“It was a really good experience for me to write something like that, and then walk in and direct my own script, which I’ve never done before. I sat down with it and thought, ‘Well, I can’t ask who wrote this crap,” he jokes. “It was just me with my own stuff, and when I was shooting it I had to be very careful with certain physical things, like the fact that the Magoi can’t physically do anything. It’s all mind tricks with them, so I had to make sure that the Magoi never actually did anything, and that’s hard, especially because it was part of the house of cards I was building.

“By the way, just so you know, James Thorpe and Gillian Horvath were the card pullers here. If there was a card that was loose or didn’t look quite right, they would ‘yank’ it. The litmus test, though, was Damian Kindler and Amanda Tapping. I was nervous handing them both a copy of the script and wanted to see what their reaction was. Amanda came up to me and said, ‘It’s great!’ and then Damian gave me a giant hug and said, ‘Thank you, it’s a terrific script.’ Best of all, they didn’t pull out a single card, either.”

The director took a page out of his days on Stargate SG-1 when it came to working on his next season four Sanctuary episode, “Chimera.” “I did an episode of SG-1 [season six’s “The Changeling”] where Teal’c [Christopher Judge] thinks he’s a fireman,” says Wood. “I remember Brad Wright [SG-1 co-creator/executive producer] coming into my office, putting the script down on my desk and saying, ‘This is a directors’ dream because you can do anything with it.’

“’Chimera’ was the same thing. It was written by James Thorpe, who came into my office with the script and said to me, ‘You’re going to love this, but Anthem and [visual effects supervisor] Lee Wilson are going to hate it,’ because it was basically all these giant visual effects builds. One of the reasons this episode was written is because we love Ian Tracey and his character of Adam Worth. We wanted to bring them both back but couldn’t think of a way to do it because we turned Adam into ash at the end of ‘Tempus.’ So we brought Ian’s character back in this fabulous way as a computer-generated image.

“I love this episode, and it’s one of my favorites, too, this year because for a director it challenges you in every way possible. You have to think spatially on green screen, and that’s an amazing experience when you’re working with actors like Amanda Tapping, Ian Tracey and Jonathon Young [Nikola Tesla]. I recently worked on a movie and trying to cast it was hard. I sat with the casting director and said, ‘The problem we’re having with casting the lead woman character in this movie is that none of the actresses are Amanda Tapping.’ She said to me, ‘You’re right. You are so spoiled.’

“I’ve worked with Amanda Tapping for 15 years, who is one of the best actors, certainly in all of North America, and trying to use someone new is very difficult. That didn’t strike home until I was trying to cast another project.
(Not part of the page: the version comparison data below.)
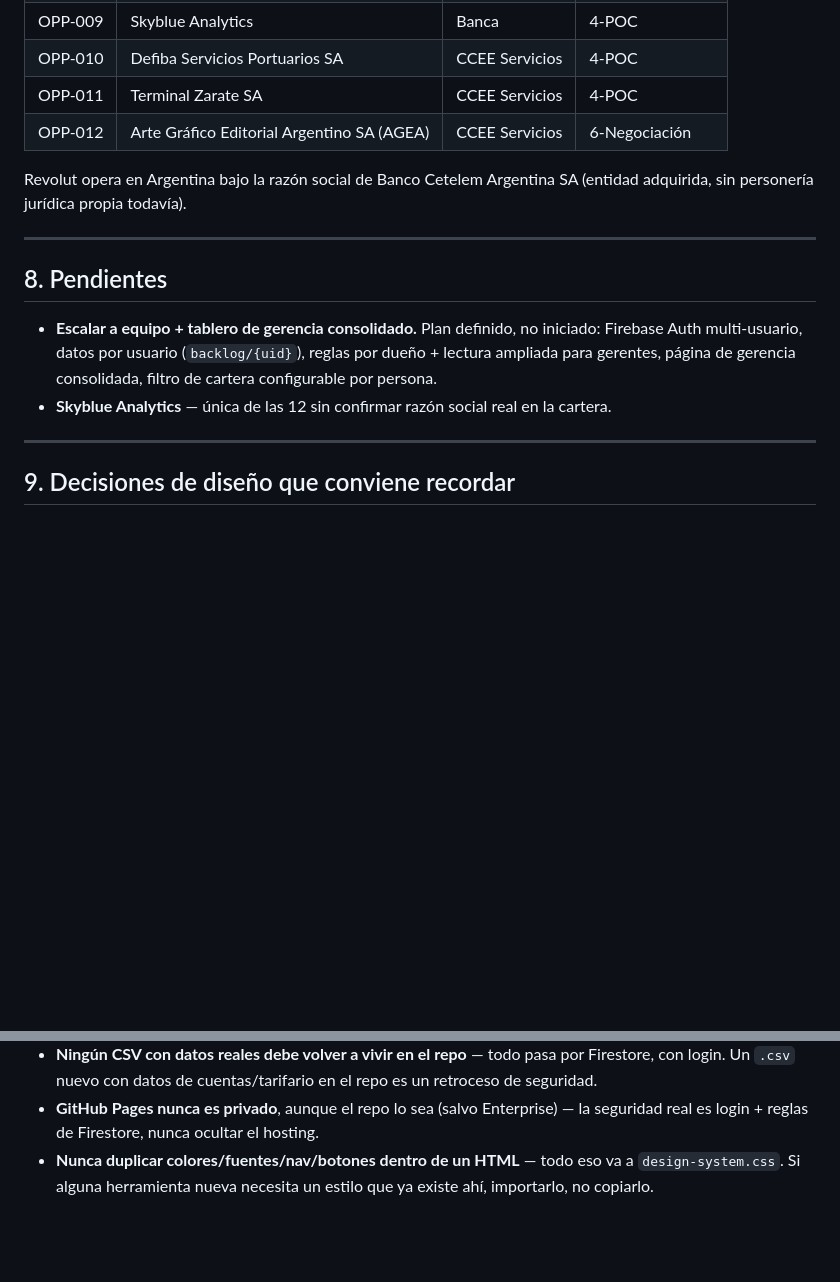
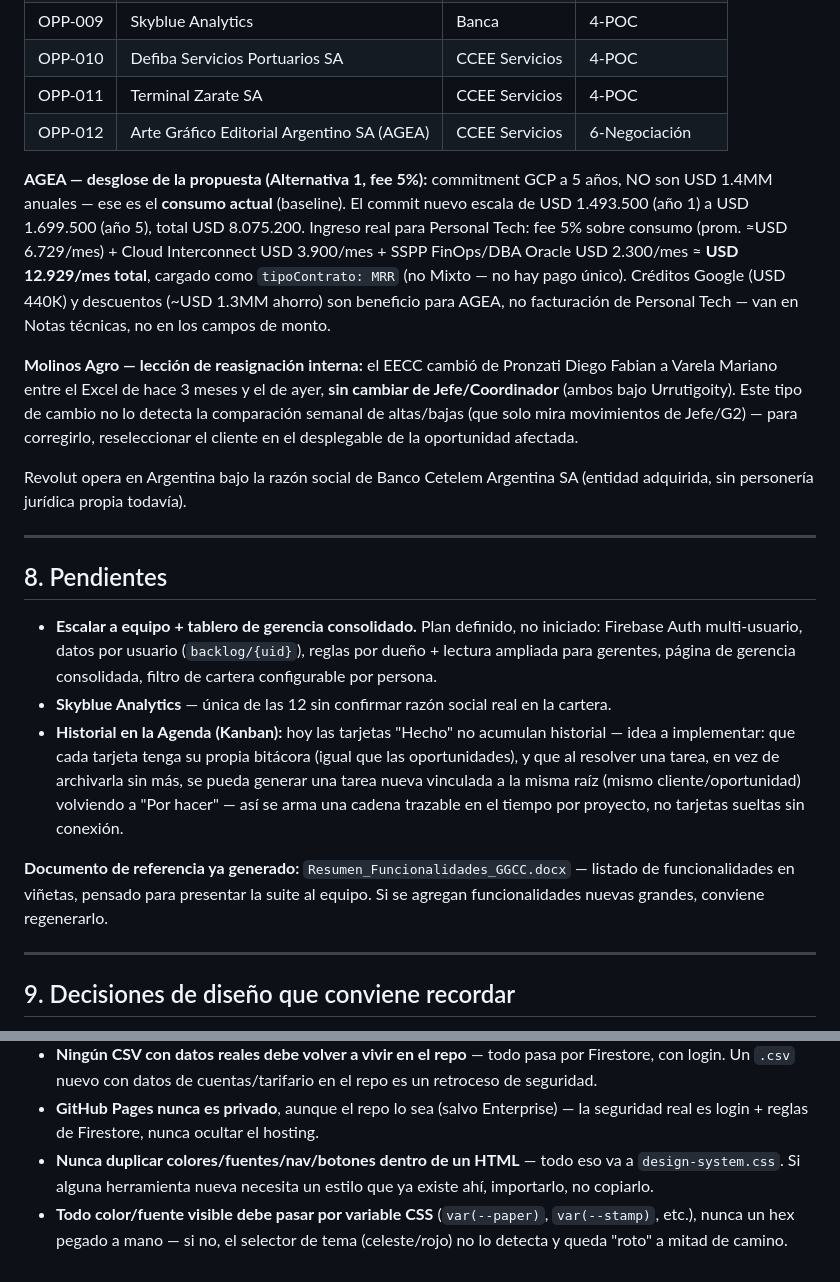
Before and after one commit to ecelata/CC, a Markdown page: README_GGCC.md, 2 parts joined by grey strips. GitHub-like rendering; blank space fills up the shorter version.

```diff
--- a/README_GGCC.md
+++ b/README_GGCC.md
@@ -138,6 +145,10 @@ Comparten identidad visual (beige + celeste Bitrix, DM Sans), un **CSS compartid
 | OPP-011 | Terminal Zarate SA | CCEE Servicios | 4-POC |
 | OPP-012 | Arte Gráfico Editorial Argentino SA (AGEA) | CCEE Servicios | 6-Negociación |
 
+**AGEA — desglose de la propuesta (Alternativa 1, fee 5%):** commitment GCP a 5 años, NO son USD 1.4MM anuales — ese es el **consumo actual** (baseline). El commit nuevo escala de USD 1.493.500 (año 1) a USD 1.699.500 (año 5), total USD 8.075.200. Ingreso real para Personal Tech: fee 5% sobre consumo (prom. ≈USD 6.729/mes) + Cloud Interconnect USD 3.900/mes + SSPP FinOps/DBA Oracle USD 2.300/mes ≈ **USD 12.929/mes total**, cargado como `tipoContrato: MRR` (no Mixto — no hay pago único). Créditos Google (USD 440K) y descuentos (~USD 1.3MM ahorro) son beneficio para AGEA, no facturación de Personal Tech — van en Notas técnicas, no en los campos de monto.
+
+**Molinos Agro — lección de reasignación interna:** el EECC cambió de Pronzati Diego Fabian a Varela Mariano entre el Excel de hace 3 meses y el de ayer, **sin cambiar de Jefe/Coordinador** (ambos bajo Urrutigoity). Este tipo de cambio no lo detecta la comparación semanal de altas/bajas (que solo mira movimientos de Jefe/G2) — para corregirlo, reseleccionar el cliente en el desplegable de la oportunidad afectada.
+
 Revolut opera en Argentina bajo la razón social de Banco Cetelem Argentina SA (entidad adquirida, sin personería jurídica propia todavía).
 
 ---
@@ -146,6 +157,9 @@ Revolut opera en Argentina bajo la razón social de Banco Cetelem Argentina SA (
 
 - **Escalar a equipo + tablero de gerencia consolidado.** Plan definido, no iniciado: Firebase Auth multi-usuario, datos por usuario (`backlog/{uid}`), reglas por dueño + lectura ampliada para gerentes, página de gerencia consolidada, filtro de cartera configurable por persona.
 - **Skyblue Analytics** — única de las 12 sin confirmar razón social real en la cartera.
+- **Historial en la Agenda (Kanban):** hoy las tarjetas "Hecho" no acumulan historial — idea a implementar: que cada tarjeta tenga su propia bitácora (igual que las oportunidades), y que al resolver una tarea, en vez de archivarla sin más, se pueda generar una tarea nueva vinculada a la misma raíz (mismo cliente/oportunidad) volviendo a "Por hacer" — así se arma una cadena trazable en el tiempo por proyecto, no tarjetas sueltas sin conexión.
+
+**Documento de referencia ya generado:** `Resumen_Funcionalidades_GGCC.docx` — listado de funcionalidades en viñetas, pensado para presentar la suite al equipo. Si se agregan funcionalidades nuevas grandes, conviene regenerarlo.
 
 ---
 
@@ -158,3 +172,4 @@ Revolut opera en Argentina bajo la razón social de Banco Cetelem Argentina SA (
 - **Ningún CSV con datos reales debe volver a vivir en el repo** — todo pasa por Firestore, con login. Un `.csv` nuevo con datos de cuentas/tarifario en el repo es un retroceso de seguridad.
 - **GitHub Pages nunca es privado**, aunque el repo lo sea (salvo Enterprise) — la seguridad real es login + reglas de Firestore, nunca ocultar el hosting.
 - **Nunca duplicar colores/fuentes/nav/botones dentro de un HTML** — todo eso va a `design-system.css`. Si alguna herramienta nueva necesita un estilo que ya existe ahí, importarlo, no copiarlo.
+- **Todo color/fuente visible debe pasar por variable CSS** (`var(--paper)`, `var(--stamp)`, etc.), nunca un hex pegado a mano — si no, el selector de tema (celeste/rojo) no lo detecta y queda "roto" a mitad de camino.
```
Also changed, not shown: other parts of README_GGCC.md (+11 -4 lines).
Amanda is remarkable in ‘Chimera,’ as are Ian and Jonathon. James Thorpe did a terrific job with the script. When he was done with it, he handed the script to me. I then put it into my computer and started making all these little weird tweaks. Between the two of us we made it as complicated as possible for a director, and then I had to direct it,” he says with a chuckle. “There were moments where the DOP [director of photography, Gordon Verheul] and the script supervisor looked at me and said, ‘We have no idea what you’re doing right now,’ and I said, ‘That’s perfect. I’ll keep doing it.’”

Wood’s final directing contribution to Sanctuary’s fourth year is “The Depths,” written by Gillian Horvath. “This is a brilliant script with Magnus and Will on their own in a cave,” notes the director. “Every year we have an episode where it’s just the two of them, and in this season’s ‘The Depths’ we see Magnus and Will slide very much out of character at two different times. They’re under the influence of something and don’t realize it.

“This episode is a stepping stone to the season finale, [the two-part “Sanctuary for None”]. It’s a very emotional and character-driven two-person piece, and as I’ve said this before, a two-person piece is the hardest to direct because you’re in the same spot all the time. The toughest part of ‘The Depths’ was that script was so big that we ended up nine minutes over when we finished the edit. So I had to take nine minutes of story out of it, which was extremely hard to do. You’ll be able to see those on the DVD but not in the actual episode.”

Wood directed Sanctuary’s first and second season finales as well as “Out of the Blue,” the first half of the year three finale. This season, he turned the reins over to Damian Kindler, who directed the aforementioned “Sanctuary for None.”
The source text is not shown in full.